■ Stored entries
-- Opening Marker --

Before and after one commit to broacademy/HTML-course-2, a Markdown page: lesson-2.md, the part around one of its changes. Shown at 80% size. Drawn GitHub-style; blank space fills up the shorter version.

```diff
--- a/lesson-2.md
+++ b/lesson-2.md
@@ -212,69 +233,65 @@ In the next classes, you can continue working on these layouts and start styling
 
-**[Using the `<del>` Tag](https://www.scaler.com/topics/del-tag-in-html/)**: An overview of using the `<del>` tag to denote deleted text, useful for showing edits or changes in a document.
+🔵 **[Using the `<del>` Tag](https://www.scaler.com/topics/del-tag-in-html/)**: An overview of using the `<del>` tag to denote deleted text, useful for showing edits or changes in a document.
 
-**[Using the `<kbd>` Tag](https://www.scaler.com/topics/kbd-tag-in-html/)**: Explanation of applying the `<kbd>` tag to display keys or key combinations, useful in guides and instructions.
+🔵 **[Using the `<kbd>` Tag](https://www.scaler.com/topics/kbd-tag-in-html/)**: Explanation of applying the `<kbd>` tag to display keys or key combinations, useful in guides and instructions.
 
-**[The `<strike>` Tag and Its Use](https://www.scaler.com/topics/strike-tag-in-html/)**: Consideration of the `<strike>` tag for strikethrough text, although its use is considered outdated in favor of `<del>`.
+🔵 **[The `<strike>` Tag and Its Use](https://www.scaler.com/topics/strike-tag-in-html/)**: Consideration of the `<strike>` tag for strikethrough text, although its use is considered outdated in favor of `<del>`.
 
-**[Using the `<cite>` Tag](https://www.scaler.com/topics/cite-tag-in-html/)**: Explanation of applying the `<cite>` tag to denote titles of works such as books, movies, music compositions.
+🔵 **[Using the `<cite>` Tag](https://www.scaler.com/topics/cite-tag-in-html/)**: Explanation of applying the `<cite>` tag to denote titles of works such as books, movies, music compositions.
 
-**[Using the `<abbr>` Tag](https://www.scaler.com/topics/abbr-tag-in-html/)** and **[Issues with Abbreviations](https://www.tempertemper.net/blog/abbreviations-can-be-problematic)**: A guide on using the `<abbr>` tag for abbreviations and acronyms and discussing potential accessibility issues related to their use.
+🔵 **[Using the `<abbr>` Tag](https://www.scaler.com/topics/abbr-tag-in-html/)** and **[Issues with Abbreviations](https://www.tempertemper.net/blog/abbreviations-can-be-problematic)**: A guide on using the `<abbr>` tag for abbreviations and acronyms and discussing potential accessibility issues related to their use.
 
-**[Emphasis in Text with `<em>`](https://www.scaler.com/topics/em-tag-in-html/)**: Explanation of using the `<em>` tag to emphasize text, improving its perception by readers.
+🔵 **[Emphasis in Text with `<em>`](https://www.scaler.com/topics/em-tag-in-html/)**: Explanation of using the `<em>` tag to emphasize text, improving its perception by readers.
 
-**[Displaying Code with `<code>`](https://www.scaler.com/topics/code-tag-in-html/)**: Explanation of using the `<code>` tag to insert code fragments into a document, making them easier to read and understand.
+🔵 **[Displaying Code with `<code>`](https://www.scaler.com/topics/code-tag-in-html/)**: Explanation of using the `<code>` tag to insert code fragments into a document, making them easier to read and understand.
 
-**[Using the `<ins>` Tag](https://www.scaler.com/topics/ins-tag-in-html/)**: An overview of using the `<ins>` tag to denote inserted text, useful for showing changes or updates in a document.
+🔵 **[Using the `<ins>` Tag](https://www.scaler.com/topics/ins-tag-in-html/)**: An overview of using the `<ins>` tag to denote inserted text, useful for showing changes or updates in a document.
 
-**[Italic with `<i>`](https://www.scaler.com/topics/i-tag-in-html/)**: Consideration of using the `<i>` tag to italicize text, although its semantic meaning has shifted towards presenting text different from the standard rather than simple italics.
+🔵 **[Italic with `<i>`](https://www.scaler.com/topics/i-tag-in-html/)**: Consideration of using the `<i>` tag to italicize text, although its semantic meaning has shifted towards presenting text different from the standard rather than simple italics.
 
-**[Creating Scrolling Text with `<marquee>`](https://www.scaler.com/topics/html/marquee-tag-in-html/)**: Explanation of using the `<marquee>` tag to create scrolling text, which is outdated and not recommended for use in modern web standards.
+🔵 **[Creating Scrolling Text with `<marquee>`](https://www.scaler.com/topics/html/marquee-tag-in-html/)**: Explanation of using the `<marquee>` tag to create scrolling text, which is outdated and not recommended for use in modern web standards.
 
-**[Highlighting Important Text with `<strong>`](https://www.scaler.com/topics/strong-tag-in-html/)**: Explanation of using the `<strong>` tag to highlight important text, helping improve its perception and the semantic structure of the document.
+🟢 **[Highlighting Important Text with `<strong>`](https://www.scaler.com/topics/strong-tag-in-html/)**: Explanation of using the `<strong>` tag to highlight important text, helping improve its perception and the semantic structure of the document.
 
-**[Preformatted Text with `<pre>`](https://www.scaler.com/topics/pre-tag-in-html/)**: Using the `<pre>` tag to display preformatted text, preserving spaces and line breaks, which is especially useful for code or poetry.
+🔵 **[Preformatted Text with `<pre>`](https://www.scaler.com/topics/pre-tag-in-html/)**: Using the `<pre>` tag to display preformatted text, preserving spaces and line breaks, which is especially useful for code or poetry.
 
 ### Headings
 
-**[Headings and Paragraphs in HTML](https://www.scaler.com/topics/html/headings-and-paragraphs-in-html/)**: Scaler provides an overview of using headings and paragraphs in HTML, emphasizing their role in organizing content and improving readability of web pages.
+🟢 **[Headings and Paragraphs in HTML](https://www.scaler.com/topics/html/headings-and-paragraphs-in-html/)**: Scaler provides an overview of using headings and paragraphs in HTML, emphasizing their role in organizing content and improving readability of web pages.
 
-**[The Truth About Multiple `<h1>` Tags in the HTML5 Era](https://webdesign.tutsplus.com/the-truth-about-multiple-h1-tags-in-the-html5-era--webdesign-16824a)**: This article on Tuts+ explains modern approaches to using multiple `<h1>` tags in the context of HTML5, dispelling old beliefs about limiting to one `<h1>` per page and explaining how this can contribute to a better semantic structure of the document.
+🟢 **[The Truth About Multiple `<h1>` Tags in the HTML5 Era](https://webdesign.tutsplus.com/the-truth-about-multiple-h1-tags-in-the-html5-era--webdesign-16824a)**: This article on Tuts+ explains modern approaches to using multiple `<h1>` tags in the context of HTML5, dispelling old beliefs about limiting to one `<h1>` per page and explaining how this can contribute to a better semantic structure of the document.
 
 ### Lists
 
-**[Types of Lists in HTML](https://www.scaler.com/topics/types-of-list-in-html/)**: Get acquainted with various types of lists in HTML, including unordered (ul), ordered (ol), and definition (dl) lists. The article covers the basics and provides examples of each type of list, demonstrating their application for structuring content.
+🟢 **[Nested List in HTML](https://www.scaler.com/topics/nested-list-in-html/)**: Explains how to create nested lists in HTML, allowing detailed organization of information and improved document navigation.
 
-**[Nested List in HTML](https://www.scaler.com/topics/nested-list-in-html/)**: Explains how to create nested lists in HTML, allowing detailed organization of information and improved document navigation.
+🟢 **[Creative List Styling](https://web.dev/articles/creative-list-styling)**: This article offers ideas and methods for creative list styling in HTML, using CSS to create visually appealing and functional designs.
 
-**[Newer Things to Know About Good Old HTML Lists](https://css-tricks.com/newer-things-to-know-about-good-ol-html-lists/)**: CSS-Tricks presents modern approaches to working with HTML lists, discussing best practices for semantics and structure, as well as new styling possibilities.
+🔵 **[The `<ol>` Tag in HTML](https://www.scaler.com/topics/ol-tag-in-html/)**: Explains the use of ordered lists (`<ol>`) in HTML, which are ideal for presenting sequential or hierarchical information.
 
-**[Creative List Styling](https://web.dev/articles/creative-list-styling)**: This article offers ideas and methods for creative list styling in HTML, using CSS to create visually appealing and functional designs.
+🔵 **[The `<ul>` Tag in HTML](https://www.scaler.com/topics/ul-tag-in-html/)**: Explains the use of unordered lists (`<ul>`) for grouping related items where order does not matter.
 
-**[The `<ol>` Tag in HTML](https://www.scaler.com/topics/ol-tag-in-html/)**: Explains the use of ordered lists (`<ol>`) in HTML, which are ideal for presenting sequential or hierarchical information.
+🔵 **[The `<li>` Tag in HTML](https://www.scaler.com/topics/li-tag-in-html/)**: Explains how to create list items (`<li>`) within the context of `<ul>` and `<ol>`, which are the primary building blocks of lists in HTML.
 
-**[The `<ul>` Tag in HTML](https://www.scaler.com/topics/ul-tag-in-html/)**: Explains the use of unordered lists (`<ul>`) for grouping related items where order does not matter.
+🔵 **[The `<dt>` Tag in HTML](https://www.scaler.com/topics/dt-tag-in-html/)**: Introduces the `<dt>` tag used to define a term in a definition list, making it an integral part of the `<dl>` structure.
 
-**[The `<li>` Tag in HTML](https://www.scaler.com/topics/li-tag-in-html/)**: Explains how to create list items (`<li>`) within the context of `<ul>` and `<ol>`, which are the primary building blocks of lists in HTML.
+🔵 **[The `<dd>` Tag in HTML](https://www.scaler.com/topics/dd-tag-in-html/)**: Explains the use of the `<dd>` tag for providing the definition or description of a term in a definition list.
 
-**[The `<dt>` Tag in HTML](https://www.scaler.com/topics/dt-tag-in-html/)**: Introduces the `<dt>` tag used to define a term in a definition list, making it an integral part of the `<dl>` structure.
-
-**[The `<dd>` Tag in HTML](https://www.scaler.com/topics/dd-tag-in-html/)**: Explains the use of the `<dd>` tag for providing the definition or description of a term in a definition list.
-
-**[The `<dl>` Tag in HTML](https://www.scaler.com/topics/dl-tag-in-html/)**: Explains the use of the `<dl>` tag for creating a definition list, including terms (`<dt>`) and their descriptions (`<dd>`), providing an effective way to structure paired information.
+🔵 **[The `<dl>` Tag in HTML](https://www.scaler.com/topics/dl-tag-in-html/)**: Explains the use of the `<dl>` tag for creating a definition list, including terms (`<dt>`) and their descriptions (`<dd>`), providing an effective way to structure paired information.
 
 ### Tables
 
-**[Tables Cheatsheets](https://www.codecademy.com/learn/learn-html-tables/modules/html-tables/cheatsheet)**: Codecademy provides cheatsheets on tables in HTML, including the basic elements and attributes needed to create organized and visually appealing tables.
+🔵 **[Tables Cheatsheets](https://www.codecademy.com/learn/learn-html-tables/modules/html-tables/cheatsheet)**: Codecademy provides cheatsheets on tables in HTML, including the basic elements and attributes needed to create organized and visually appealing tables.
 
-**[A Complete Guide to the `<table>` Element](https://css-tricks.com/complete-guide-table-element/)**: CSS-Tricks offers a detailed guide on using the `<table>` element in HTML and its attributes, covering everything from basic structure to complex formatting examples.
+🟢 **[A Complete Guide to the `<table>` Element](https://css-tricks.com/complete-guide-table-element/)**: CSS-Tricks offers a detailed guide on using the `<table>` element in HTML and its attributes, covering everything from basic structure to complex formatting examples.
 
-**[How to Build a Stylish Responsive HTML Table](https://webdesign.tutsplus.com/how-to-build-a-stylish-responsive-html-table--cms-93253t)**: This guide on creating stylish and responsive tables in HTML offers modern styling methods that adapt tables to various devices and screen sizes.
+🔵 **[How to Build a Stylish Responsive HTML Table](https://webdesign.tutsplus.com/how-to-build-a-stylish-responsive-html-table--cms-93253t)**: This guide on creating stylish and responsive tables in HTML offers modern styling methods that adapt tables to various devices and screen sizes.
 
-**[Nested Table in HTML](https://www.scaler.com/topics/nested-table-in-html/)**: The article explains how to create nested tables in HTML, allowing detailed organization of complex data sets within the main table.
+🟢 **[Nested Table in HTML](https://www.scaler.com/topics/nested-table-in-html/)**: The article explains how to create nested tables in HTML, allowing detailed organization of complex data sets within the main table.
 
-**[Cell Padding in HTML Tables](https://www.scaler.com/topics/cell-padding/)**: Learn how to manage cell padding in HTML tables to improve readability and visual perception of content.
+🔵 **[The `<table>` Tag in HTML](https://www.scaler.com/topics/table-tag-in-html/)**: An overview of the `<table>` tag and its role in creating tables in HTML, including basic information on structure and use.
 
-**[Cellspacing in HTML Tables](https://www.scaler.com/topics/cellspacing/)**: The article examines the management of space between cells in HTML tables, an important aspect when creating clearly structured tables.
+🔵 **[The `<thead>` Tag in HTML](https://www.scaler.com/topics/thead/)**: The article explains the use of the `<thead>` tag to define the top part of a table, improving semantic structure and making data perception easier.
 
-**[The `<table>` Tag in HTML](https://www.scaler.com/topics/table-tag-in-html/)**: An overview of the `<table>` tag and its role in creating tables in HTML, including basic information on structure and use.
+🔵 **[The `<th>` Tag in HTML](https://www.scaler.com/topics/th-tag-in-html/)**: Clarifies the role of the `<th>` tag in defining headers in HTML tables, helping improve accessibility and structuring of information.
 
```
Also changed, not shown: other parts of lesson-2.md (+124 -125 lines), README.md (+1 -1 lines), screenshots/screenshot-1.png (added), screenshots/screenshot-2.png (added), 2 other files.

-- Closing Marker --

■ WHAT TO DO
Identify the lines in the entries above that contain "perception", then copy them out.

■ SOLUTION FOR THIS TASK
-**[Emphasis in Text with `<em>`](https://www.scaler.com/topics/em-tag-in-html/)**: Explanation of using the `<em>` tag to emphasize text, improving its perception by readers.
+🔵 **[Emphasis in Text with `<em>`](https://www.scaler.com/topics/em-tag-in-html/)**: Explanation of using the `<em>` tag to emphasize text, improving its perception by readers.
-**[Highlighting Important Text with `<strong>`](https://www.scaler.com/topics/strong-tag-in-html/)**: Explanation of using the `<strong>` tag to highlight important text, helping improve its perception and the semantic structure of the document.
+🟢 **[Highlighting Important Text with `<strong>`](https://www.scaler.com/topics/strong-tag-in-html/)**: Explanation of using the `<strong>` tag to highlight important text, helping improve its perception and the semantic structure of the document.
-**[Cell Padding in HTML Tables](https://www.scaler.com/topics/cell-padding/)**: Learn how to manage cell padding in HTML tables to improve readability and visual perception of content.
+🔵 **[The `<thead>` Tag in HTML](https://www.scaler.com/topics/thead/)**: The article explains the use of the `<thead>` tag to define the top part of a table, improving semantic structure and making data perception easier.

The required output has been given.